*** Dataset records Section Begins ***

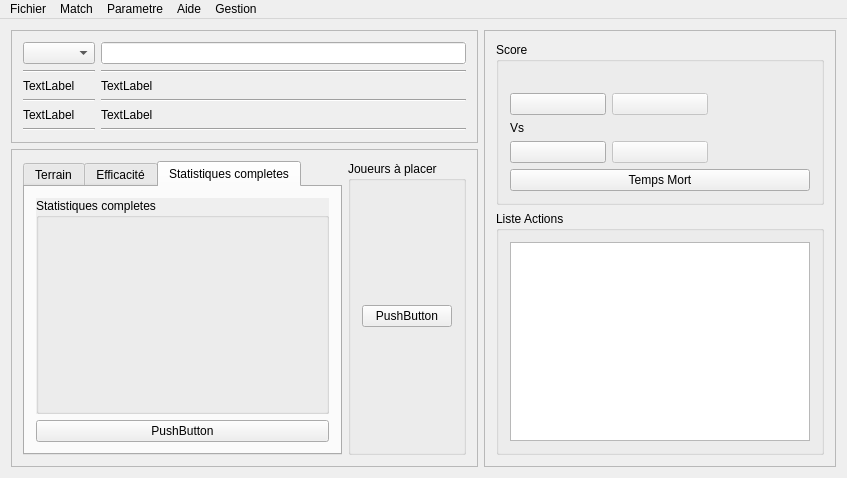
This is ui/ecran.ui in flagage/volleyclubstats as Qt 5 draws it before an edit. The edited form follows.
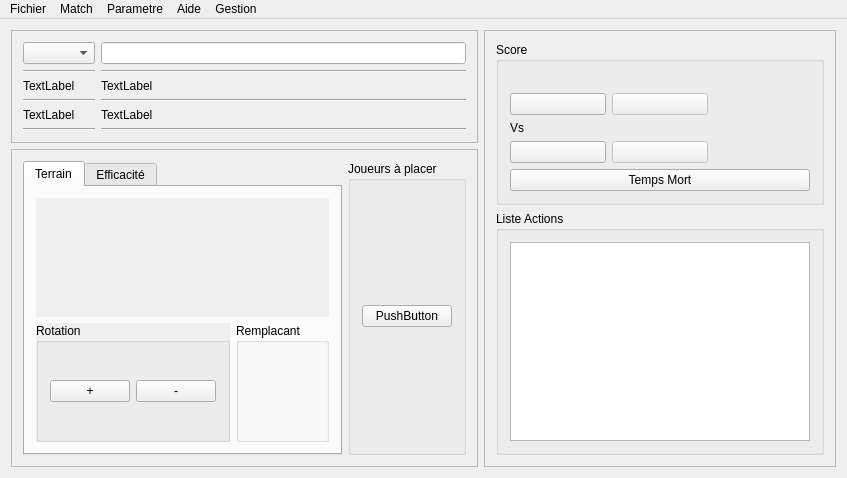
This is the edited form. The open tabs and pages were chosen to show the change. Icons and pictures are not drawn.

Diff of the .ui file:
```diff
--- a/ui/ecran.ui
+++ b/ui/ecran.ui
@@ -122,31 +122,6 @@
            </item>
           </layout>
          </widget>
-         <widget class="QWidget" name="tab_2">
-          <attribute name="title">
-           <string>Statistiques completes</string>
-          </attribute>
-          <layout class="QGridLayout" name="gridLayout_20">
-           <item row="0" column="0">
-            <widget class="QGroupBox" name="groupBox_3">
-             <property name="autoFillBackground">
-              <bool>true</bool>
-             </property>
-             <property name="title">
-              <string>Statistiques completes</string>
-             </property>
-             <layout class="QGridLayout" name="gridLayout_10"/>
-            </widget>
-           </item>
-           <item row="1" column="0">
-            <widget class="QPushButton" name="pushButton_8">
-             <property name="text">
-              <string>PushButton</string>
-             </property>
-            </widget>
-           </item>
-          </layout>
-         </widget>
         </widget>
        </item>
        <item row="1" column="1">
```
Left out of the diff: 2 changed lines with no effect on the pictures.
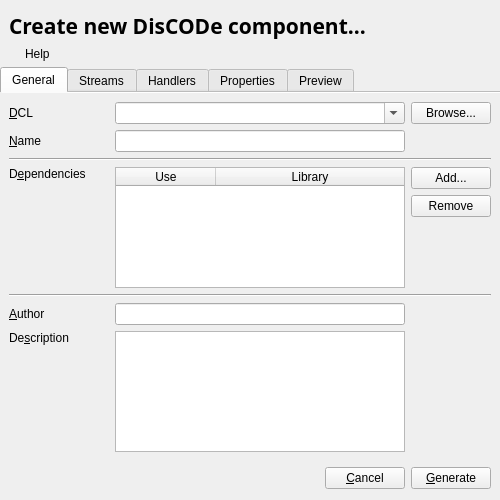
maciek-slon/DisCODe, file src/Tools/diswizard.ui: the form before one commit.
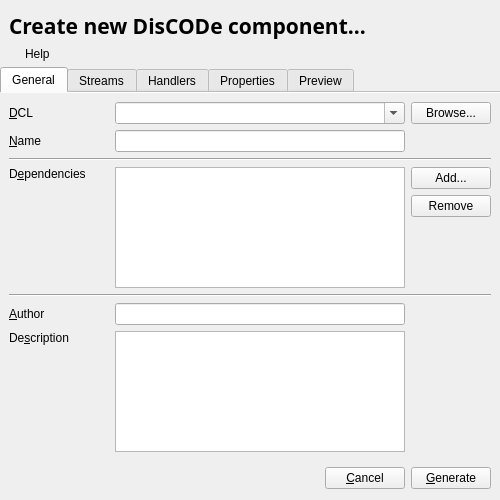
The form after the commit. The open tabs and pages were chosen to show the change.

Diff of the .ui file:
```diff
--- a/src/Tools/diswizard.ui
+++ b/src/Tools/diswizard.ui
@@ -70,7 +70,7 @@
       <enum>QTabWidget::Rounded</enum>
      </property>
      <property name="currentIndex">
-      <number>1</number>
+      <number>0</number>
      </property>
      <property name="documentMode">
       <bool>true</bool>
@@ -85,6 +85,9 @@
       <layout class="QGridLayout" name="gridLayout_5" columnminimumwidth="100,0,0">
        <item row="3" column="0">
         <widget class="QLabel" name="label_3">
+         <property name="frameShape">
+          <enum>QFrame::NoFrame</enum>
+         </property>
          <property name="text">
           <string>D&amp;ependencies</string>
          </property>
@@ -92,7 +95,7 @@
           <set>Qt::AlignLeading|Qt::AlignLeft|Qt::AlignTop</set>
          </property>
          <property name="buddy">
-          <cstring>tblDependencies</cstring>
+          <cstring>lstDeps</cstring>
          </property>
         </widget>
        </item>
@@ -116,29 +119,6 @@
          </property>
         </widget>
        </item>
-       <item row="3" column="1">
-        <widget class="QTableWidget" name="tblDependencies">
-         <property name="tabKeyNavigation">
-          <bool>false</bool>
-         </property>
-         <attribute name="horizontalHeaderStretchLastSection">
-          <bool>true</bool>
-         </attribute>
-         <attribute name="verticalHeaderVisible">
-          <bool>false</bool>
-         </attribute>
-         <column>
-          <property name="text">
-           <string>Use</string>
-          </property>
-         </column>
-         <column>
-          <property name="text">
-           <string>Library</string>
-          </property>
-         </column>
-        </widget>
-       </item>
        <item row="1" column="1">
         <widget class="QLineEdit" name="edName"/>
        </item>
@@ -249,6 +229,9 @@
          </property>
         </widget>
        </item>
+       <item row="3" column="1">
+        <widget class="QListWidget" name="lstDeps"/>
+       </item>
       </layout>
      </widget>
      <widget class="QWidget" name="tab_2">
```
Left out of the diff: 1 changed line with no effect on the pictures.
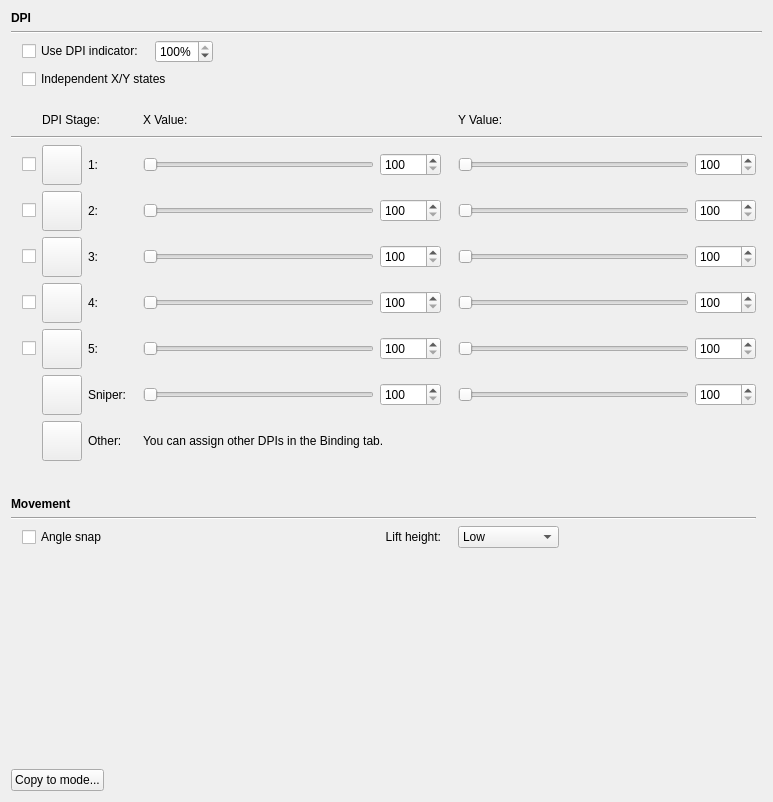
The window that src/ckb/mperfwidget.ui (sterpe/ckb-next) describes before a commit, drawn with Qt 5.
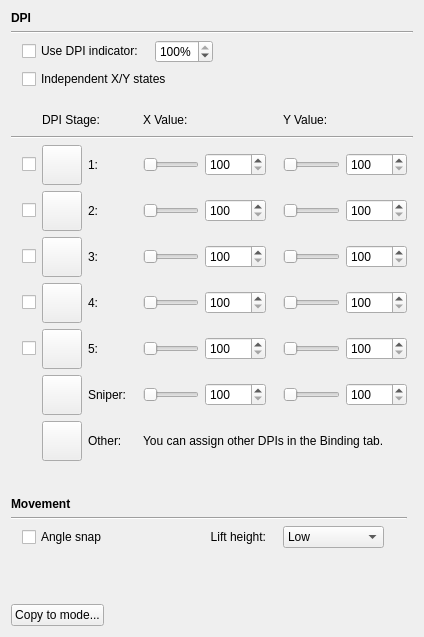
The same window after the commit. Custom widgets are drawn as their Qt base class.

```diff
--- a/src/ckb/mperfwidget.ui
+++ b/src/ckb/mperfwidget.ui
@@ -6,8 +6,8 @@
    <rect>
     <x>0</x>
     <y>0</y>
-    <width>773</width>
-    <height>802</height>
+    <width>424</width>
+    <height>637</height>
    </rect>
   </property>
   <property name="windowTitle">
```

*** Dataset records Section Ends ***

## Work task
Wherever a picture appears in the records above, skip it and retype everything else exactly.

## Answer to this exercise
This is ui/ecran.ui in flagage/volleyclubstats as Qt 5 draws it before an edit. The edited form follows.
This is the edited form. The open tabs and pages were chosen to show the change. Icons and pictures are not drawn.

Diff of the .ui file:
```diff
--- a/ui/ecran.ui
+++ b/ui/ecran.ui
@@ -122,31 +122,6 @@
            </item>
           </layout>
          </widget>
-         <widget class="QWidget" name="tab_2">
-          <attribute name="title">
-           <string>Statistiques completes</string>
-          </attribute>
-          <layout class="QGridLayout" name="gridLayout_20">
-           <item row="0" column="0">
-            <widget class="QGroupBox" name="groupBox_3">
-             <property name="autoFillBackground">
-              <bool>true</bool>
-             </property>
-             <property name="title">
-              <string>Statistiques completes</string>
-             </property>
-             <layout class="QGridLayout" name="gridLayout_10"/>
-            </widget>
-           </item>
-           <item row="1" column="0">
-            <widget class="QPushButton" name="pushButton_8">
-             <property name="text">
-              <string>PushButton</string>
-             </property>
-            </widget>
-           </item>
-          </layout>
-         </widget>
         </widget>
        </item>
        <item row="1" column="1">
```
Left out of the diff: 2 changed lines with no effect on the pictures.
maciek-slon/DisCODe, file src/Tools/diswizard.ui: the form before one commit.
The form after the commit. The open tabs and pages were chosen to show the change.

Diff of the .ui file:
```diff
--- a/src/Tools/diswizard.ui
+++ b/src/Tools/diswizard.ui
@@ -70,7 +70,7 @@
       <enum>QTabWidget::Rounded</enum>
      </property>
      <property name="currentIndex">
-      <number>1</number>
+      <number>0</number>
      </property>
      <property name="documentMode">
       <bool>true</bool>
@@ -85,6 +85,9 @@
       <layout class="QGridLayout" name="gridLayout_5" columnminimumwidth="100,0,0">
        <item row="3" column="0">
         <widget class="QLabel" name="label_3">
+         <property name="frameShape">
+          <enum>QFrame::NoFrame</enum>
+         </property>
          <property name="text">
           <string>D&amp;ependencies</string>
          </property>
@@ -92,7 +95,7 @@
           <set>Qt::AlignLeading|Qt::AlignLeft|Qt::AlignTop</set>
          </property>
          <property name="buddy">
-          <cstring>tblDependencies</cstring>
+          <cstring>lstDeps</cstring>
          </property>
         </widget>
        </item>
@@ -116,29 +119,6 @@
          </property>
         </widget>
        </item>
-       <item row="3" column="1">
-        <widget class="QTableWidget" name="tblDependencies">
-         <property name="tabKeyNavigation">
-          <bool>false</bool>
-         </property>
-         <attribute name="horizontalHeaderStretchLastSection">
-          <bool>true</bool>
-         </attribute>
-         <attribute name="verticalHeaderVisible">
-          <bool>false</bool>
-         </attribute>
-         <column>
-          <property name="text">
-           <string>Use</string>
-          </property>
-         </column>
-         <column>
-          <property name="text">
-           <string>Library</string>
-          </property>
-         </column>
-        </widget>
-       </item>
        <item row="1" column="1">
         <widget class="QLineEdit" name="edName"/>
        </item>
@@ -249,6 +229,9 @@
          </property>
         </widget>
        </item>
+       <item row="3" column="1">
+        <widget class="QListWidget" name="lstDeps"/>
+       </item>
       </layout>
      </widget>
      <widget class="QWidget" name="tab_2">
```
Left out of the diff: 1 changed line with no effect on the pictures.
The window that src/ckb/mperfwidget.ui (sterpe/ckb-next) describes before a commit, drawn with Qt 5.
The same window after the commit. Custom widgets are drawn as their Qt base class.

```diff
--- a/src/ckb/mperfwidget.ui
+++ b/src/ckb/mperfwidget.ui
@@ -6,8 +6,8 @@
    <rect>
     <x>0</x>
     <y>0</y>
-    <width>773</width>
-    <height>802</height>
+    <width>424</width>
+    <height>637</height>
    </rect>
   </property>
   <property name="windowTitle">
```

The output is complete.